If there's ever an acceptable reason for topless men to fight each other in front of games journalists, it's a Platinum Games preview event. Because somewhere between the sounds of slapping and shoving and the faint looks of bewilderment from the hacks (do we clap?), there's a campness to watching people actually hit each other that's inline with Platinum's instincts as a developer. Take a look at the Bayonetta's BDSM witch-versus-angels plot or MadWorld's ultra violence in black-and-white, and you're more or less looking at an extension of the theatricality that comes from watching four guys rumble in a makeshift boxing ring to what might be the soundtrack to The Matrix.

Anarchy Reigns continues tugging at the idea of expressively theatrical fighting. It continues down Platinum's trademark stylistic route, and it also marks the continuation of the studio's publishing deal with SEGA - the one that put Bayonetta and MadWorld on shelves along, with the sci-fi RPG Infinite Space and last year's Vanquish. And more importantly it's the company's first foray into online games, with producer Atsushi Inaba citing a desire to combine a traditional beat 'em up with net-based multiplayer.

Platinum has already been slowly introducing playable characters through short online trailers showing off their design and character-specific weapons, but the most recent additions to the group should be instantly recognisable to MadWorld fans. Mathilda is a bondage-happy minx carrying an iron maiden as her weapon of choice. You might remember that in MadWorld incarnation she helped introduce the game's Bloodbath Challenges, along with her co-host the Black Baron. And so the second character to be brought into Anarchy is the Blacker Baron, who Inaba-san describes as bigger, badder, and "blacker" - whatever that means.

Blacker Baron is similarly decked out in the spirit of his predecessor - an enormous black man with the swagger of a boxer and the suit of a pimp, looking like he just waltzed out of a Blaxploitation film and straight into a minstrel show. His power is Super Sexy Fists of Fun, essentially a way of punching people with style. Ah well, it's all for comedy effect! Just don't mention him to anyone outside of your local BNP chapter.

But Platinum's games have made eyebrows raise before. There's a general bigger-means-better philosophy at work in their titles, and often that has resulted in one or more controversial elements. When Bayonetta was released, for one, there was a rumble in the community about her status as a sexist character, suggestively sucking lollipops for health and striking stripper poses after a successful fight. Questionable maybe, but it's part of Platinum's make-it-larger-than-life mandate that has carried on through Anarchy Reigns.

This includes everything from character design to environmental design. While the game follows the basic format of traditional beat 'em ups, introduced at various points during the fights are ATEs or Action Trigger Events. These are giant, randomly-triggered cinematic events that change the landscape, creating anything from tsunamis to black holes that suck you in and transport you to another area of the map.
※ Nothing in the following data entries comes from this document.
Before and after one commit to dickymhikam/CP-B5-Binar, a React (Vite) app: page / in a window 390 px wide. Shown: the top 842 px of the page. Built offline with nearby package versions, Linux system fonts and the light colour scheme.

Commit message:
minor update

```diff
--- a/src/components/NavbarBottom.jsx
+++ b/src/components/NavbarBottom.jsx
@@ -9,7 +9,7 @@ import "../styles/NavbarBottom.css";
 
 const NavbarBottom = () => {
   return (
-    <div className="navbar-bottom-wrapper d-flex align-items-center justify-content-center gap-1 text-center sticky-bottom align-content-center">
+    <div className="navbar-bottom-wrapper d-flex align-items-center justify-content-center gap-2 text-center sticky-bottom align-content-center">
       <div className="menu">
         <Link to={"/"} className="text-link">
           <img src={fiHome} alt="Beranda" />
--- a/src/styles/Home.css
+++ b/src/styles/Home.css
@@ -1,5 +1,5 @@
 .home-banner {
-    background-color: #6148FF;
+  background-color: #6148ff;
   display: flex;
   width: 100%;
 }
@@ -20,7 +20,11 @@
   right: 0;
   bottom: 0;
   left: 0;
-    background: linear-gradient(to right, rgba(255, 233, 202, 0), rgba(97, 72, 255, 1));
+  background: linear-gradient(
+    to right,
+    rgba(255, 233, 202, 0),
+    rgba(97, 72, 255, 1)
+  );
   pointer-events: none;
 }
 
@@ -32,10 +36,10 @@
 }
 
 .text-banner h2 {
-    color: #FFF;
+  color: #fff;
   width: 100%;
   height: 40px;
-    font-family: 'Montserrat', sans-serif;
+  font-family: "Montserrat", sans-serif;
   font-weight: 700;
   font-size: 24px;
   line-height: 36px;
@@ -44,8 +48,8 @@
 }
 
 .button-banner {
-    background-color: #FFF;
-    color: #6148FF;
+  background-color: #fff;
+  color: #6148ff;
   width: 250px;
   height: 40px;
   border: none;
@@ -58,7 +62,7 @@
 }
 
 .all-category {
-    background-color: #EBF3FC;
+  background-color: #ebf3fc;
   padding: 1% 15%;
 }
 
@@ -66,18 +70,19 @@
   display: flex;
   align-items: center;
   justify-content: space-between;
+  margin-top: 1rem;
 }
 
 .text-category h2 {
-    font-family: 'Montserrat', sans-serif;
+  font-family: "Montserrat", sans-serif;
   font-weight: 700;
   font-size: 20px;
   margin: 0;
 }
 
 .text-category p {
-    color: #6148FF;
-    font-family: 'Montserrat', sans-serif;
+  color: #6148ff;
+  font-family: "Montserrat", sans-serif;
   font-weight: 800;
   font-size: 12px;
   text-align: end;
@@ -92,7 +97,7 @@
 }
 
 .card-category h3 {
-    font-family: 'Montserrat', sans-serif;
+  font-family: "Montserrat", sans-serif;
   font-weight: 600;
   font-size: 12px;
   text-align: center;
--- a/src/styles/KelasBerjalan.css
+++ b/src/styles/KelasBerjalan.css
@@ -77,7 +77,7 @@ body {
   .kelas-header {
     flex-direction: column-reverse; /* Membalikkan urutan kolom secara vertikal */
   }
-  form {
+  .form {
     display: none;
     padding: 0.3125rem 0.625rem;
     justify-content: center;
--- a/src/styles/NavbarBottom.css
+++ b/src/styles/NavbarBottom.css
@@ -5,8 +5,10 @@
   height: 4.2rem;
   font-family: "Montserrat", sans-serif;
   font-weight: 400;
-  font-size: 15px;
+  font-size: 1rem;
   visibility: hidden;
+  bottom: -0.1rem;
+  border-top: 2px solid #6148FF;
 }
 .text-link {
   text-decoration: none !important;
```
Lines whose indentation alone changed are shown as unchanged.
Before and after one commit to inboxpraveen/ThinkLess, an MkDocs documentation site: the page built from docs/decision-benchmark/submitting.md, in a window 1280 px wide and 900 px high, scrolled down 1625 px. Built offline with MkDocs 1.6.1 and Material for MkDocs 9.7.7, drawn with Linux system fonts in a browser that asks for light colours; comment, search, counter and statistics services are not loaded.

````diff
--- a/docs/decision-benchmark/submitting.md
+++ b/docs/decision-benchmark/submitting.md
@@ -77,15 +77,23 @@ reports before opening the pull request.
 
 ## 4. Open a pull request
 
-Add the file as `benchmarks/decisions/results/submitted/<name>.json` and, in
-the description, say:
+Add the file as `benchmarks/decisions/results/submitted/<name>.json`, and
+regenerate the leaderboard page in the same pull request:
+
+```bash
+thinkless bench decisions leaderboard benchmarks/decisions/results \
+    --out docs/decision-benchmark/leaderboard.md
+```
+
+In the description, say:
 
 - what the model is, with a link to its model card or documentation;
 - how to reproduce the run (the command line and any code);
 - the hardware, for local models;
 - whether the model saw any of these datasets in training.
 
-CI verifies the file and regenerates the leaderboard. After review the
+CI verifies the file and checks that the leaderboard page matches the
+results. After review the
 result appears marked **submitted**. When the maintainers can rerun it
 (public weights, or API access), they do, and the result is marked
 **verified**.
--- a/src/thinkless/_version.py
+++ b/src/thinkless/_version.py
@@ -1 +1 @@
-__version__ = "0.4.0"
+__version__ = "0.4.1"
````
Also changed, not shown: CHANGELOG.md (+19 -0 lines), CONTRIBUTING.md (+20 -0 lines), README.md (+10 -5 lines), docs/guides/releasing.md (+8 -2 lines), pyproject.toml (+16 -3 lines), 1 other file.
You'll also have to deal with planes that carpet bomb the area, and enormous blades that pop up and slice up anything in range.

The demo we were shown portrayed a seven-player fight taking place in the city of Altanbra, in a post-apocalyptic future where human survival has depended on the development of nano machines. The first few minutes of fighting found brawlers being sawed in half with a chainsaw to a soundtrack of up-beat tunes, followed swiftly by one of the game's ATEs. In this case it was a collapsing bridge that begins to crumble into the city, creating a second and bigger threat for you to worry about beyond those other players. A few minutes later we see another, the black hole this time. They pop up continuously and randomly until the end of the match.

Duels provide some additional variety to the action. They're triggered by interacting with certain objects, which cause two players to be sucked out of the city and into a separate ring where the winner receives a special ability - although what this consisted of was left vague during the demo. Anarchy also incorporates multiplayer co-op, which from what we saw looked like a basic interpretation of Horde Mode, with increasingly difficult waves of enemies flung at your characters.

Beyond the multiplayer focus there's a nugget of a story mode that has you controlling Jack, another residual character from MadWorld, who this time around is a cyborg and part of a police-like group called the Chasers. The remaining characters from multiplayer take the role of Jack's adversaries, while Jack takes on missions around the city using his trusty chainsaw. The team remained tight-lipped on many of the specific details, but the crossover with previous Platinum material is the undeniable draw. It's too early to tell how well Anarchy Reigns individualises itself from other beat 'em ups but the game certainly remains very loyal to the stylistic traditions of Platinum's last few titles. Let's hope it lives up to their quality, too.